I have a theory about a situation that causes danger to bicycles due to their speed being slower than cars. When a driver stops at a stop sign to turn on a road with a speed limit higher than bicycles travel, they may not look for cyclists in a zone close to their car.
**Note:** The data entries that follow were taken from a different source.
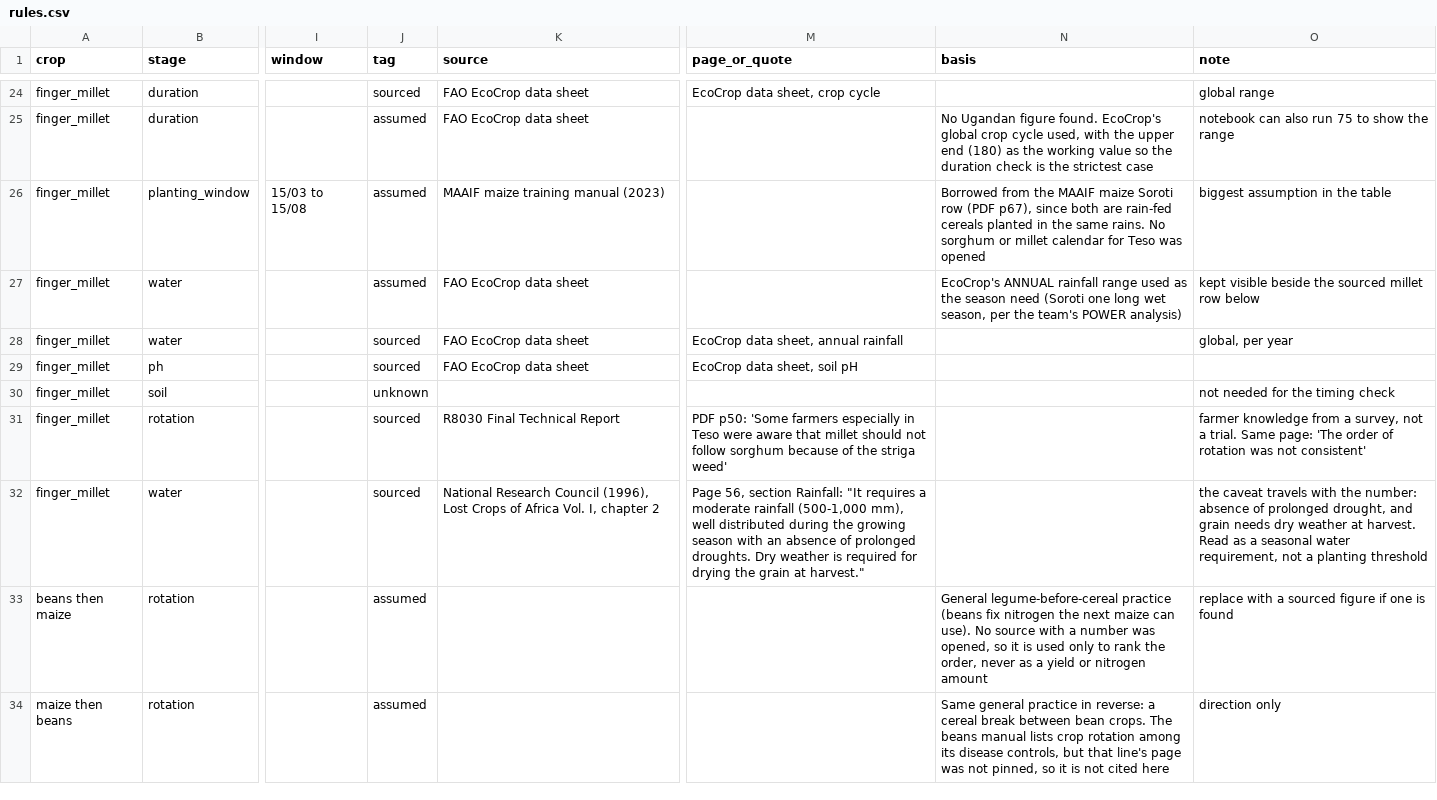
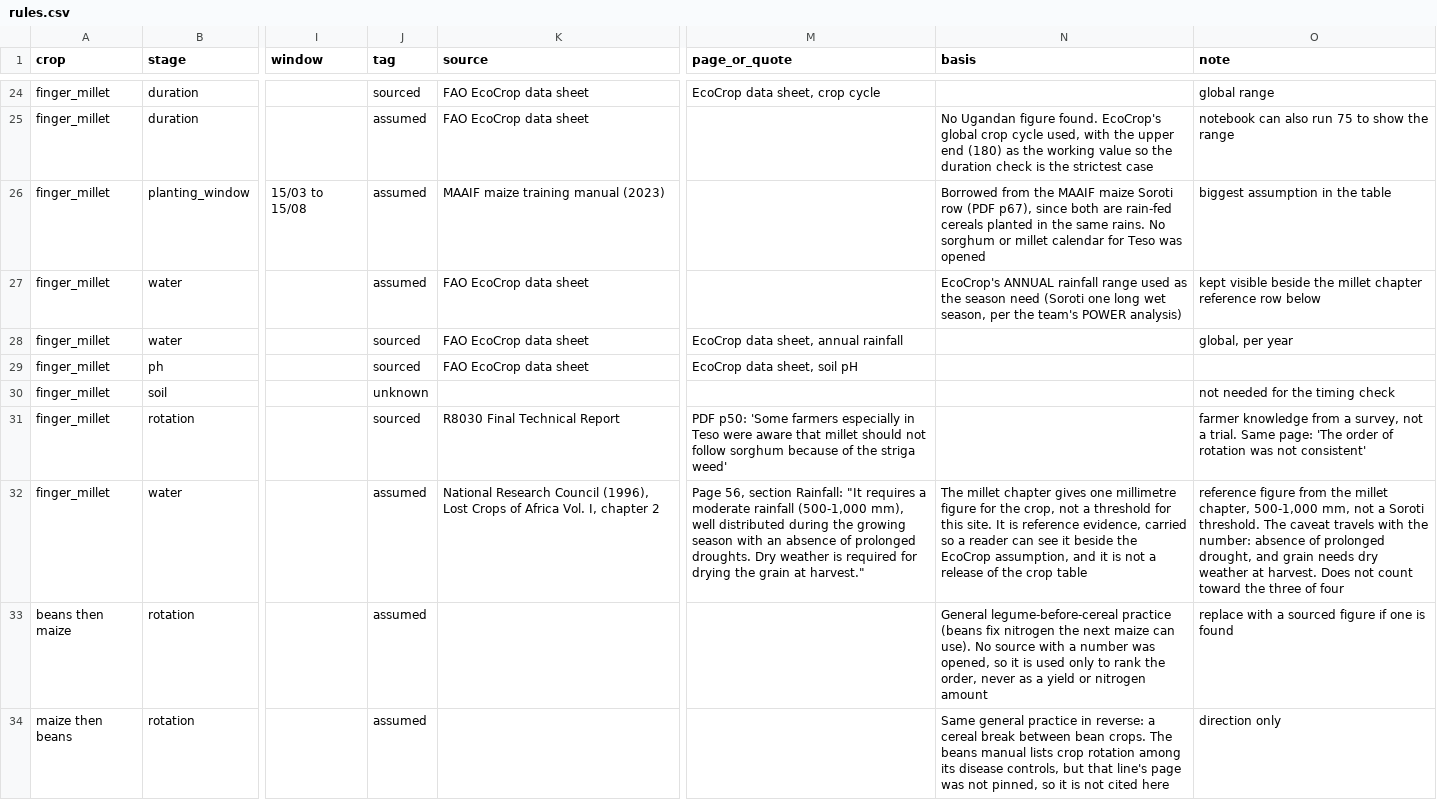
Before and after one commit to stjr2091/field-shift, a CSV file: rules/rules.csv, drawn as a sheet; only a part is shown, gaps mark what is left out; the diff names each change by its address in the sheet, - before the commit and + after, or states it on an @@ line.

Commit message:
Carry the finger millet water row as reference evidence and cut the crop
Tag the millet chapter rainfall figure assumed, not sourced. It is the
chapter's single millimetre figure, not a threshold for this site.

Finger millet now has two sourced parameters, duration and pH, so it fails
the three-of-four cut and leaves the crops array. The app data states why in
crop_rule_coverage: the water row is reference evidence and the planting
window is borrowed from the maize row.

Rebuild results/app_data.json with two crops, maize and common bean.

```diff
--- a/rules/rules.csv
+++ b/rules/rules.csv
-O27 (note): …beside the sourced millet row below
+O27 (note): …beside the millet chapter reference row below
-J32 (tag): sourced
+J32 (tag): assumed
-N32 (basis): (empty)
+N32 (basis): The millet chapter gives one millimetre figure for the crop, not a threshold for this site. It is reference evidence, carried so a reader can see it beside the EcoCrop assumption, and it is not a release of the crop table
-O32 (note): the caveat travels with the number: absence of prolonged drought, and grain needs dry weather at harvest. Read as a seasonal water requirement, not a planting threshold
+O32 (note): reference figure from the millet chapter, 500-1,000 mm, not a Soroti threshold. The caveat travels with the number: absence of prolonged drought, and grain needs dry weather at harvest. Does not count toward the three of four
```
Also changed, not shown: 4 other files.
Drivers of cars ignore an area near their car since the crossing cars won't be there when they have completed their stop and begin to accelerate and turn.

I've ridden past cars stopped and preparing to turn onto the 45 MPH road that I'm peddling at 15, and have noticed they are looking further down the road than where I am. They may notice me when they turn their head to proceed, but this causes a nervous moment when I'm not sure they've seen me and they look ready to proceed on a path that would cause a collision.

If I've been able to explain this theory, has anyone else experienced this and is there a name for it?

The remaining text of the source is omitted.